> **What is needed**: A single number is required: how many lines in the records below contain "login".

> **Entries provided**:
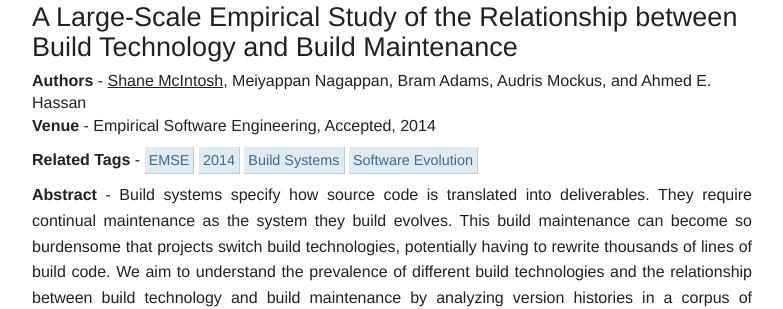
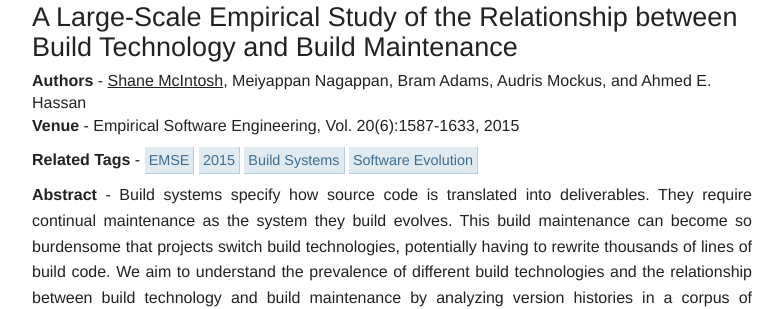
Before and after one commit to smcintosh/smcintosh.github.io, a Jekyll site: the page built from _posts/2014-06-01-a-large-scale-empirical-study-of-the-relationship-between-build-technology-and-build-maintenance.markdown, in a window 1280 px wide and 1400 px high. Shown: the part 100-409 px from the top of the window, without its empty margins (123-906 px from the left). Built offline with Jekyll 4.4.1, drawn with Linux system fonts in a browser that asks for light colours; Markdown is read by kramdown in place of the engine named in the settings; some of the changed text lies outside the part shown.

Commit message:
EMSE journal issue numbers

```diff
--- a/_posts/2014-06-01-a-large-scale-empirical-study-of-the-relationship-between-build-technology-and-build-maintenance.markdown
+++ b/_posts/2014-06-01-a-large-scale-empirical-study-of-the-relationship-between-build-technology-and-build-maintenance.markdown
@@ -7,16 +7,18 @@ authors: "<u>Shane McIntosh</u>, Meiyappan Nagappan, Bram Adams, Audris Mockus,
 tags: ["build-systems", "software-evolution"]
 venue: Empirical Software Engineering
 vtag: EMSE
-pages: Accepted
-pubyear: 2014
+pages: Vol. 20(6):1587-1633
+pubyear: 2015
 preprint: "http://sail.cs.queensu.ca/publications/pubs/emse2014-mcintosh-preprint.pdf"
 slides: "<iframe src='//www.slideshare.net/slideshow/embed_code/17137254' width='427' height='356' frameborder='0' marginwidth='0' marginheight='0' scrolling='no' style='border:1px solid #CCC; border-width:1px; margin-bottom:5px; max-width: 100%;' allowfullscreen> </iframe>"
 abstract: "Build systems specify how source code is translated into deliverables. They require continual maintenance as the system they build evolves. This build maintenance can become so burdensome that projects switch build technologies, potentially having to rewrite thousands of lines of build code. We aim to understand the prevalence of different build technologies and the relationship between build technology and build maintenance by analyzing version histories in a corpus of 177,039 repositories spread across four software forges, three software ecosystems, and four large-scale projects. We study low-level, abstraction-based, and framework-driven build technologies, as well as tools that automatically manage external dependencies. We find that modern, framework-driven build technologies need to be maintained more often and these build changes are more tightly coupled with the source code than low-level or abstraction-based ones. However, build technology migrations tend to coincide with a shift of build maintenance work to a build-focused team, deferring the cost of build maintenance to them."
 ---
-@article{mcintosh2014emse,
+@article{mcintosh2015emse,
 	Author={Shane McIntosh and Meiyappan Nagappan and Bram Adams and Audris Mockus and Ahmed E. Hassan},
 	Title = {A Large-Scale Empirical Study of the Relationship between Build Technology and Build Maintenance},
 	Journal = {Empirical Software Engineering},
-	Pages = {To appear},
-	Year = {2014}
+  Volume = {20},
+	Number = {6},
+	Pages = {1587-1633},
+	Year = {2015}
 }
```
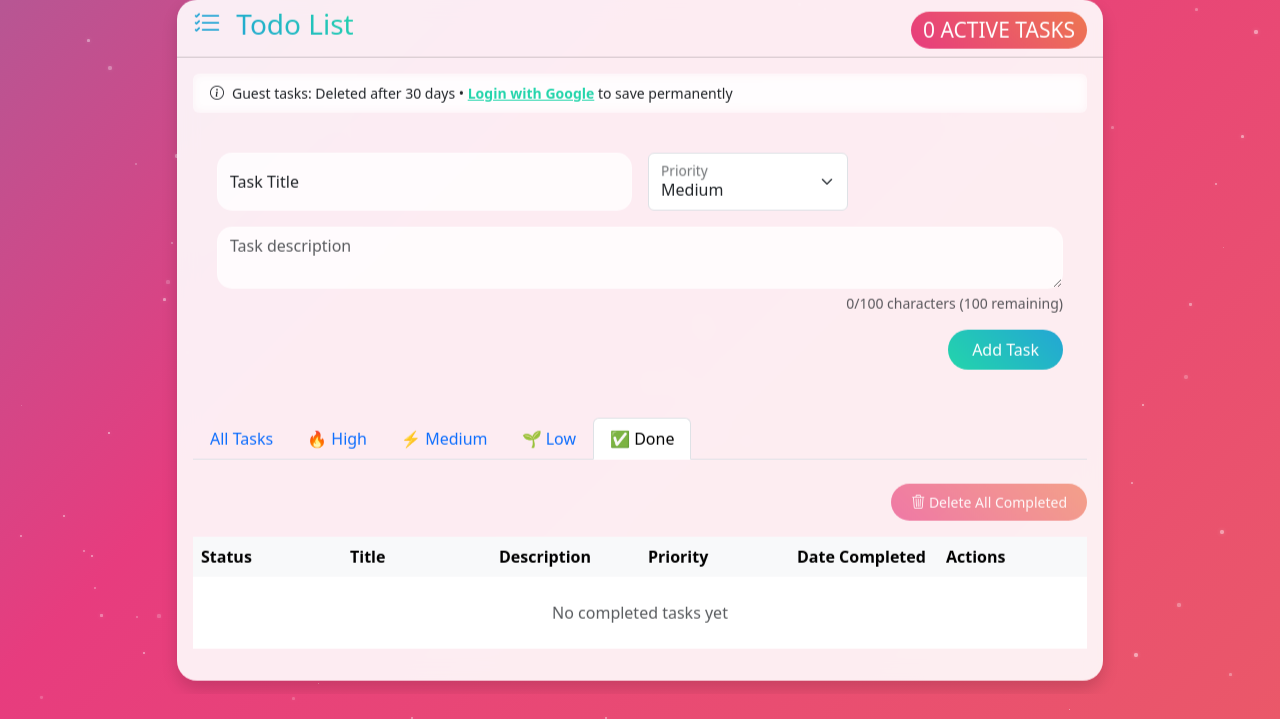
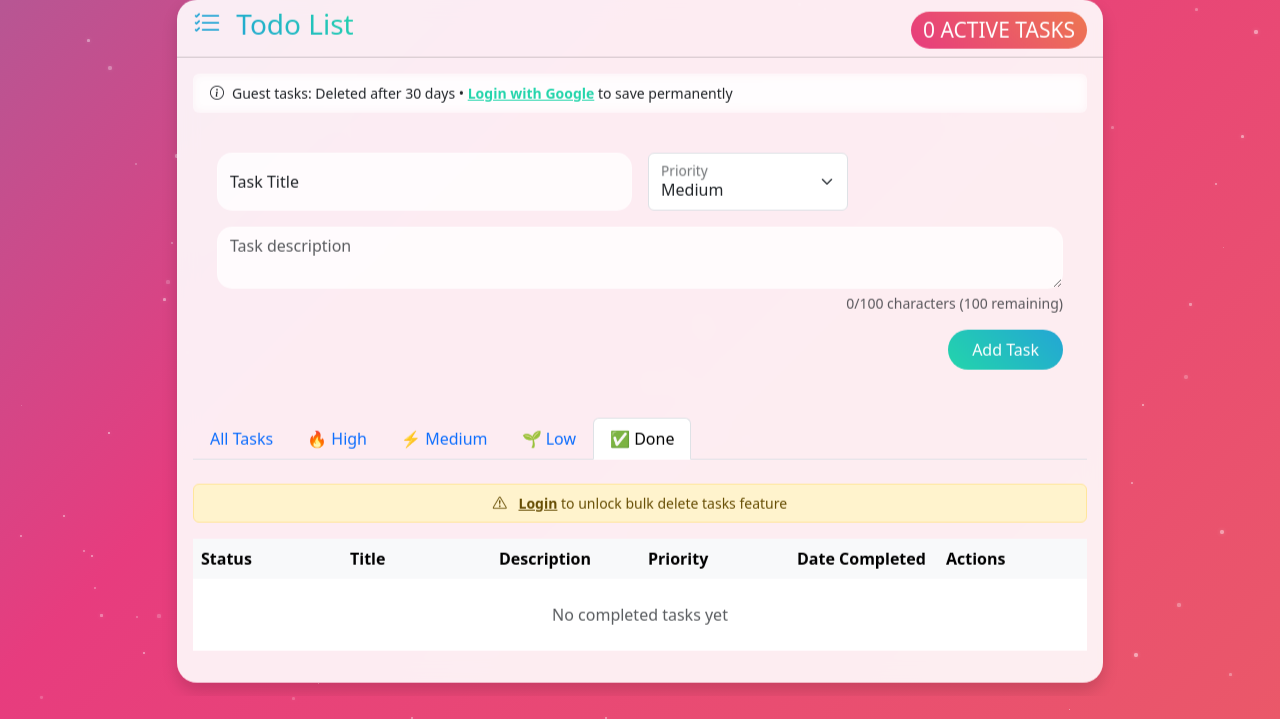
Before and after one commit to N2B6/Todo-App-using-Flask, a Flask app: page / in a window 1280 px wide, after a click on "✅ Done". Shown: the part 81-800 px from the top of the page. Run offline with Flask 3, Linux system fonts and the light colour scheme; some libraries are stand-ins or nearby versions.

Commit message:
fixed delete all bug

```diff
--- a/app.py
+++ b/app.py
@@ -194,6 +194,10 @@ def update(id):
 
 @app.route('/delete-completed', methods=['POST'])
 def delete_completed():
+    if 'user_id' not in session:
+        flash('Please login with Google to delete completed tasks', 'warning')
+        return redirect(url_for('login'))
+
     try:
         Todo.query.filter_by(completed=True, user_id=session['user_id']).delete()
         db.session.commit()
--- a/templates/index.html
+++ b/templates/index.html
@@ -552,6 +552,7 @@
 
                                 <!-- Done Tab -->
                                 <div class="tab-pane fade" id="done">
+                                    {% if session.user_id %}
                                     <div class="d-flex justify-content-end mb-3">
                                         <button class="btn btn-danger btn-sm"
                                                 id="deleteAllCompleted"
@@ -559,6 +560,12 @@
                                             <i class="bi bi-trash3"></i> Delete All Completed
                                         </button>
                                     </div>
+                                    {% else %}
+                                    <div class="alert alert-warning mb-3 py-2 text-center small">
+                                        <i class="bi bi-exclamation-triangle me-2"></i>
+                                        <a href="{{ url_for('login') }}" class="alert-link">Login</a> to unlock bulk delete tasks feature
+                                    </div>
+                                    {% endif %}
                                     <div class="table-responsive">
                                         <table class="table table-borderless">
                                             <thead class="table-light">
```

> **Solution below**: 3